EXERCISE INSTRUCTIONS: Go through the records and tally the lines that include the word "conjunto". The answer is that total alone.

--- --- ---

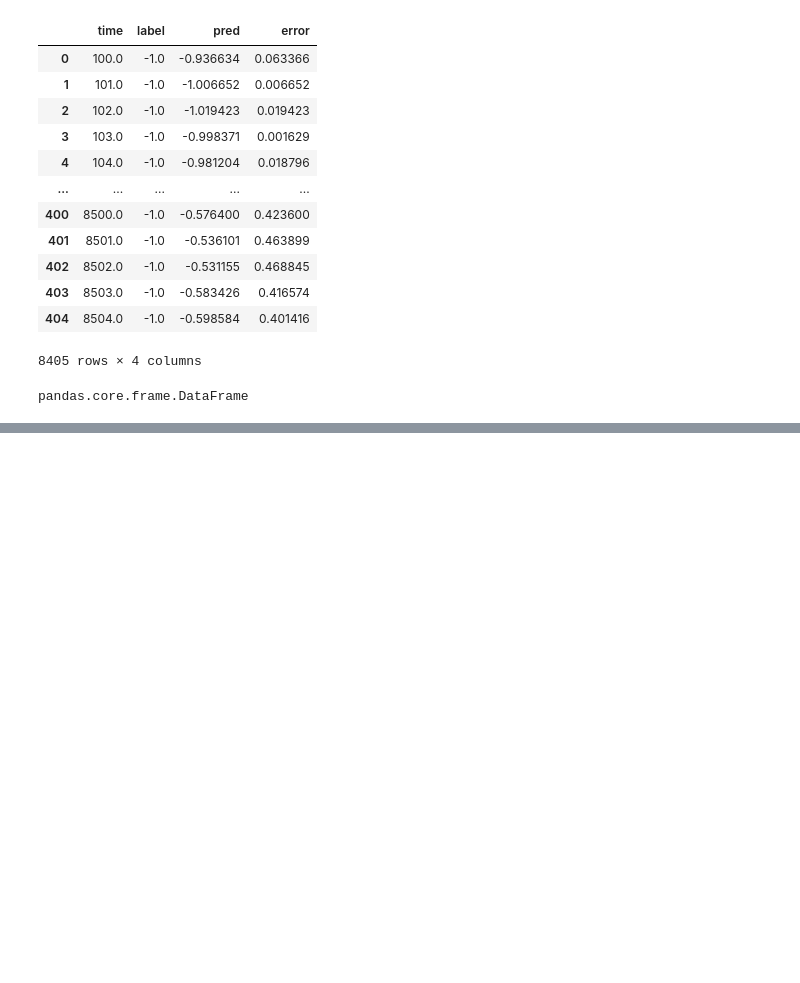
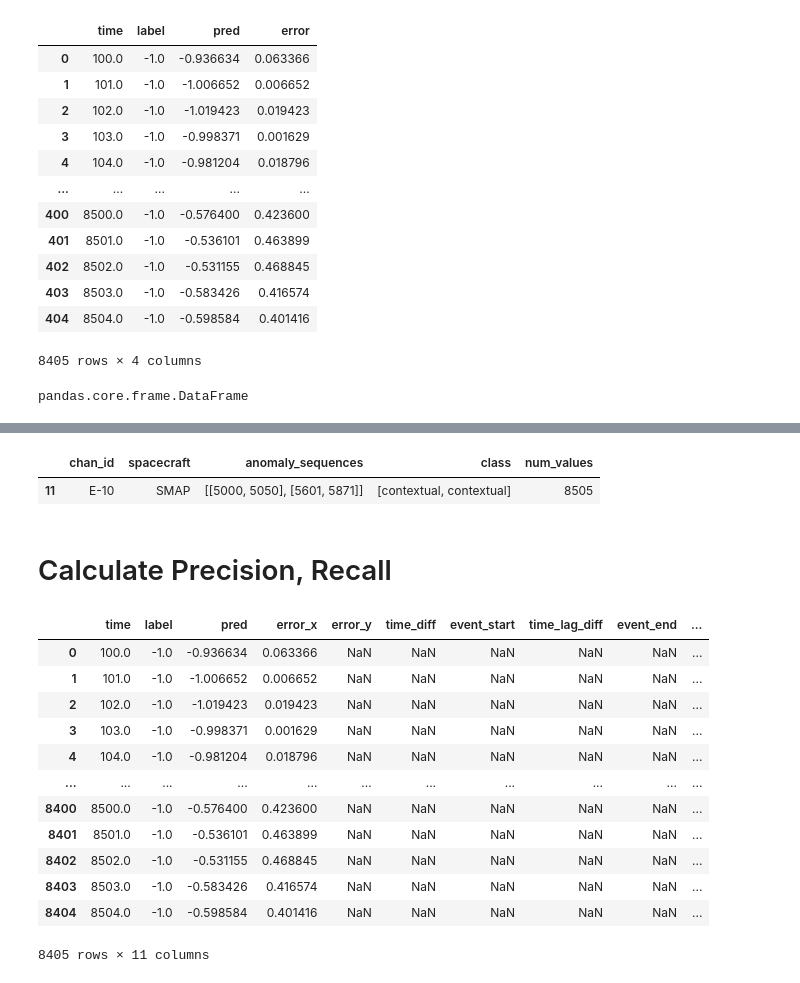
Before and after one commit to shelleygoel/THOC-Pytorch, a Jupyter notebook: khund_non_parametric.ipynb, the cells around one changed output, grey strips where cells are left out. Cells and saved outputs as stored; diff of their text form; code cells hidden in the pictures; blank space fills up the shorter version.

Commit message:
calculate precision and recall

```diff
--- a/khund_non_parametric.ipynb
+++ b/khund_non_parametric.ipynb
@@ -430,0 +490,23 @@ all_anomalies_df
+# %%
+labeled_anomalies[labeled_anomalies["chan_id"] == "E-10"]
+# %% [output]
+|  | chan_id | spacecraft | anomaly_sequences | class | num_values |
+| 11 | E-10 | SMAP | [[5000, 5050], [5601, 5871]] | [contextual, contextual] | 8505 |
+# %% [markdown]
+# Calculate Precision, Recall
+# %%
+final_test_pred_df
+# %% [output]
+|  | time | label | pred | error_x | error_y | time_diff | event_start | time_lag_diff | event_end | ... |
+| 0 | 100.0 | -1.0 | -0.936634 | 0.063366 | NaN | NaN | NaN | NaN | NaN | ... |
+| 1 | 101.0 | -1.0 | -1.006652 | 0.006652 | NaN | NaN | NaN | NaN | NaN | ... |
+| 2 | 102.0 | -1.0 | -1.019423 | 0.019423 | NaN | NaN | NaN | NaN | NaN | ... |
+| 3 | 103.0 | -1.0 | -0.998371 | 0.001629 | NaN | NaN | NaN | NaN | NaN | ... |
+| 4 | 104.0 | -1.0 | -0.981204 | 0.018796 | NaN | NaN | NaN | NaN | NaN | ... |
+| ... | ... | ... | ... | ... | ... | ... | ... | ... | ... | ... |
+| 8400 | 8500.0 | -1.0 | -0.576400 | 0.423600 | NaN | NaN | NaN | NaN | NaN | ... |
+| 8401 | 8501.0 | -1.0 | -0.536101 | 0.463899 | NaN | NaN | NaN | NaN | NaN | ... |
+| 8402 | 8502.0 | -1.0 | -0.531155 | 0.468845 | NaN | NaN | NaN | NaN | NaN | ... |
+| 8403 | 8503.0 | -1.0 | -0.583426 | 0.416574 | NaN | NaN | NaN | NaN | NaN | ... |
+| 8404 | 8504.0 | -1.0 | -0.598584 | 0.401416 | NaN | NaN | NaN | NaN | NaN | ... |
+8405 rows × 11 columns
```
Also changed, not shown: parts of 27 cells of this notebook.
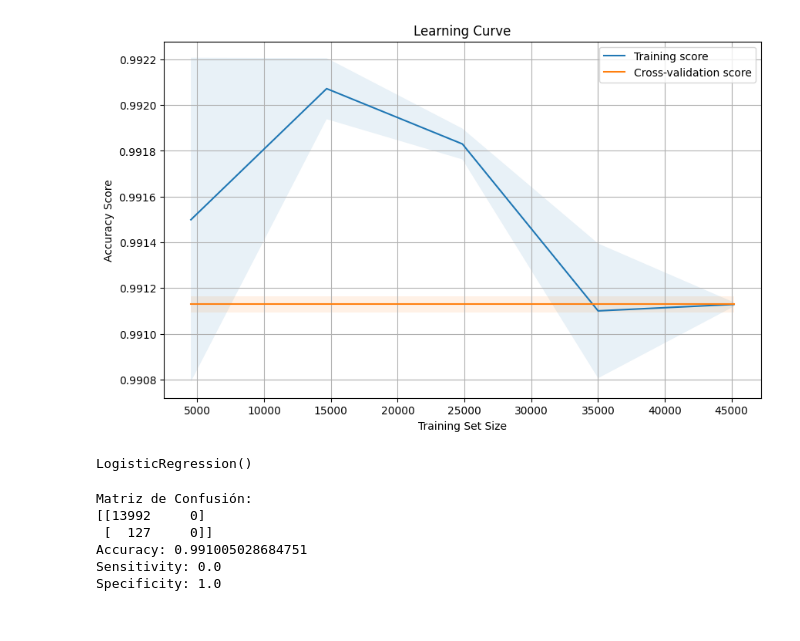
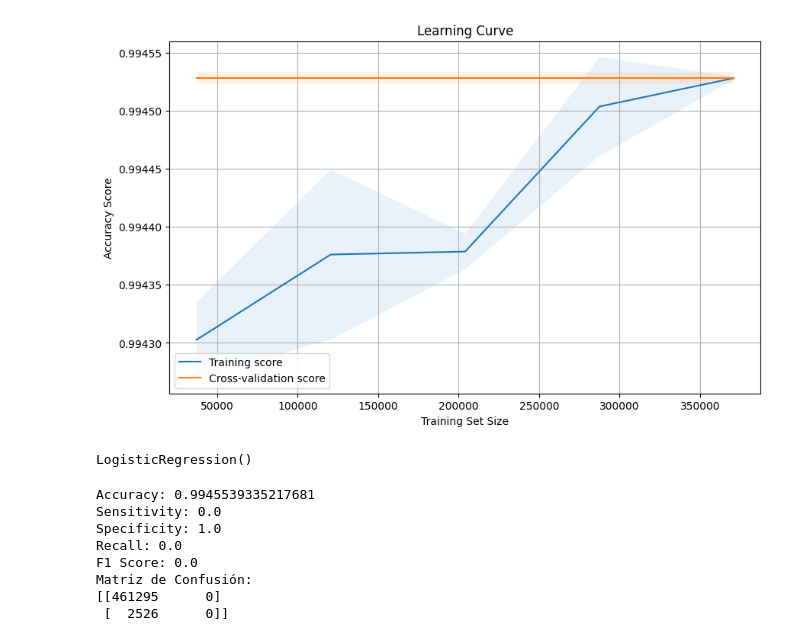
Before and after one commit to cayomol01/Proyecto1MD, a Jupyter notebook: logisticRgression.ipynb, the cells around one changed output. Drawn from its saved outputs; the diff is of its cells as text; code cells hidden in the pictures.

```diff
--- a/logisticRgression.ipynb
+++ b/logisticRgression.ipynb
@@ -8,4 +8,6 @@ import numpy as np
 from sklearn.model_selection import learning_curve
 # %%
 enfermedades = pd.read_excel('archivos/CIE.xlsx')
-new_df=  pd.read_csv ('archivos/NewDataAll.csv')
+new_df = pd.read_csv('archivos/NewDataAll.csv', low_memory= False)
+
+new_df.head(5)
@@ -12,10 +22,10 @@ new_df=  pd.read_csv ('archivos/NewDataAll.csv')
 # %%
 # Preprocesar los datos
-new_df['Caudef']
+new_df['caudef']
 enfermedades2 = enfermedades.copy()
 enfermedades2.loc[enfermedades2['CAUSA'].str.len() == 3, 'CAUSA'] = enfermedades2.loc[enfermedades2['CAUSA'].str.len() == 3, 'CAUSA'] + "X"
 
-new_df2 = pd.merge(new_df, enfermedades2, left_on='Caudef', right_on='CAUSA', how='left')
+new_df2 = pd.merge(new_df, enfermedades2, left_on='caudef', right_on='CAUSA', how='left')
 new_df2 = new_df2.dropna()
 causas_infecciones = new_df2.loc[new_df2["DESCRIP"].str.contains("Infecciones|infecciones|infeccion|Infección|Infeccion|infección")]
 causas_vih = new_df2.loc[new_df2["DESCRIP"].str.contains("VIH|vih|SIDA")]
@@ -43,43 +63,43 @@ new_df2.loc[new_df2["DESCRIP"].str.contains("VIH|vih|SIDA")]
 # %%
-X = new_df2[['Añoreg']]
+X = new_df2[['añoreg']]
 y = new_df2['VIH']
 # %%
 # Dividir los datos en conjunto de entrenamiento y prueba
-X_train, X_test, y_train, y_test = train_test_split(X, y, test_size=0.2, random_state=42)
+X_train, X_test, y_train, y_test = train_test_split(X, y, test_size=0.5, random_state=69)
 
 # Crear el modelo de regresión logística
 model = LogisticRegression()
 
 # Calcular la curva de aprendizaje
 train_sizes, train_scores, test_scores = learning_curve(model, X_train, y_train, cv=5)
 
 # Calcular las medias y desviaciones estándar de los puntajes
 train_mean = np.mean(train_scores, axis=1)
 train_std = np.std(train_scores, axis=1)
 test_mean = np.mean(test_scores, axis=1)
 test_std = np.std(test_scores, axis=1)
 
 # Graficar la curva de aprendizaje
 plt.figure(figsize=(10, 6))
 plt.plot(train_sizes, train_mean, label='Training score')
 plt.plot(train_sizes, test_mean, label='Cross-validation score')
 
 # Rellenar la región entre ± una desviación estándar del puntaje de entrenamiento
 plt.fill_between(train_sizes, train_mean - train_std, train_mean + train_std, alpha=0.1)
 # Rellenar la región entre ± una desviación estándar del puntaje de validación cruzada
 plt.fill_between(train_sizes, test_mean - test_std, test_mean + test_std, alpha=0.1)
 
 plt.xlabel('Training Set Size')
 plt.ylabel('Accuracy Score')
 plt.title('Learning Curve')
 plt.legend(loc='best')
 plt.grid(True)
 plt.show()
 
 # Entrenar el modelo
 model.fit(X_train, y_train)
 # %% [output]
-[figure, old version]
+[figure, new version]
 LogisticRegression()
 # %%
 # Realizar predicciones en el conjunto de prueba
@@ -94,9 +114,11 @@ tn, fp, fn, tp = confusion_matrix(y_test, y_pred).ravel()
 # Calcular la matriz de confusión
 confusion = confusion_matrix(y_test, y_pred)
 
-# Imprimir la matriz de confusión
-print("Matriz de Confusión:")
-print(confusion)
+# Calcular la precisión, sensibilidad y especificidad
+precision = precision_score(y_test, y_pred, zero_division=1)
+recall = recall_score(y_test, y_pred)
+f1 = f1_score(y_test, y_pred)
+
 
 # Calcular la sensibilidad y especificidad
 sensitivity = tp / (tp + fn)
@@ -106,10 +128,17 @@ specificity = tn / (tn + fp)
 print("Accuracy:", accuracy)
 print("Sensitivity:", sensitivity)
 print("Specificity:", specificity)
+print("Recall:", recall)
+print("F1 Score:", f1)
+# Imprimir la matriz de confusión
+print("Matriz de Confusión:")
+print(confusion)
 # %% [output]
-Matriz de Confusión:
-[[13992     0]
- [  127     0]]
-Accuracy: 0.991005028684751
+Accuracy: 0.9945539335217681
 Sensitivity: 0.0
 Specificity: 1.0
+Recall: 0.0
+F1 Score: 0.0
+Matriz de Confusión:
+[[461295      0]
+ [  2526      0]]
```
Also changed, not shown: parts of 4 cells of this notebook.
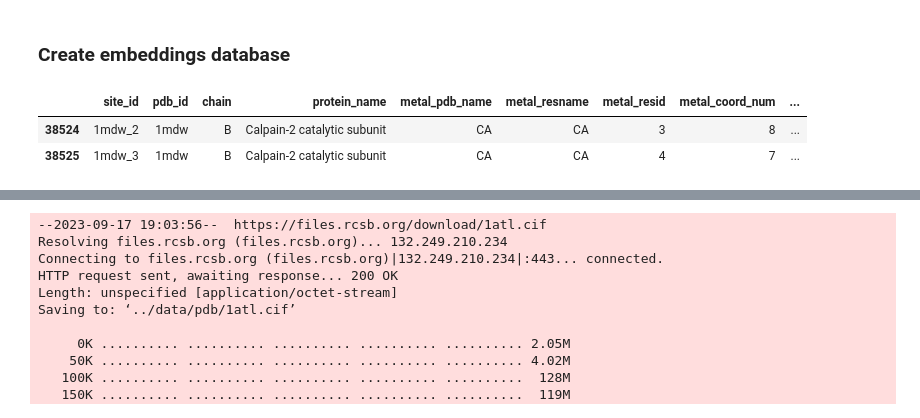
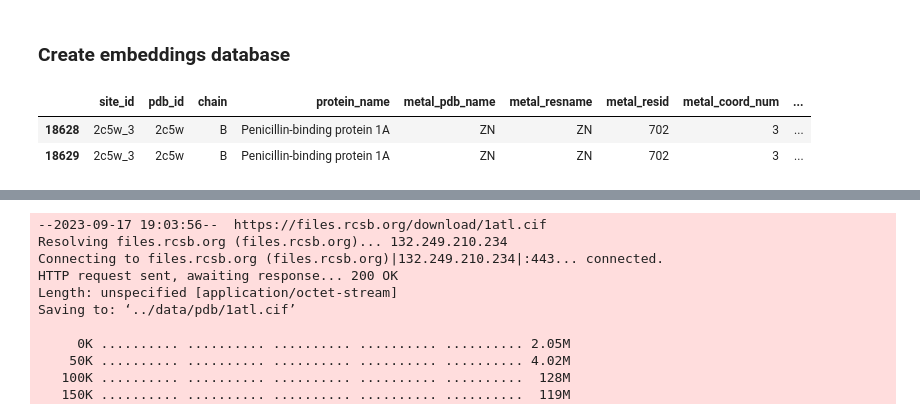
Before and after one commit to gmachiraju/K2, a Jupyter notebook: src/metal_sites.ipynb, the cells around one changed output, grey strips where cells are left out. Saved outputs shown, nothing was run; the diff lists cells and outputs as text; code cells hidden in the pictures.

```diff
--- a/src/metal_sites.ipynb
+++ b/src/metal_sites.ipynb
@@ -147,10 +147,10 @@ import torch
 # %%
 database = deserialize('../data/metal_database_balanced.pkl')
 # %%
-db = database['CA']
+db = database['ZN']
 db_pos = db['pos']
-db_pos[db_pos['pdb_id']=='1mdw']
+db_pos[db_pos['pdb_id']=='2c5w']
 # %% [output]
 |  | site_id | pdb_id | chain | protein_name | metal_pdb_name | metal_resname | metal_resid | metal_coord_num | ... |
-| 38524 | 1mdw_2 | 1mdw | B | Calpain-2 catalytic subunit | CA | CA | 3 | 8 | ... |
-| 38525 | 1mdw_3 | 1mdw | B | Calpain-2 catalytic subunit | CA | CA | 4 | 7 | ... |
+| 18628 | 2c5w_3 | 2c5w | B | Penicillin-binding protein 1A | ZN | ZN | 702 | 3 | ... |
+| 18629 | 2c5w_3 | 2c5w | B | Penicillin-binding protein 1A | ZN | ZN | 702 | 3 | ... |
```
Also changed, not shown: parts of 1 cell of this notebook, 11 other files.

--- --- ---

RESPONSE FOR THIS EXERCISE: 2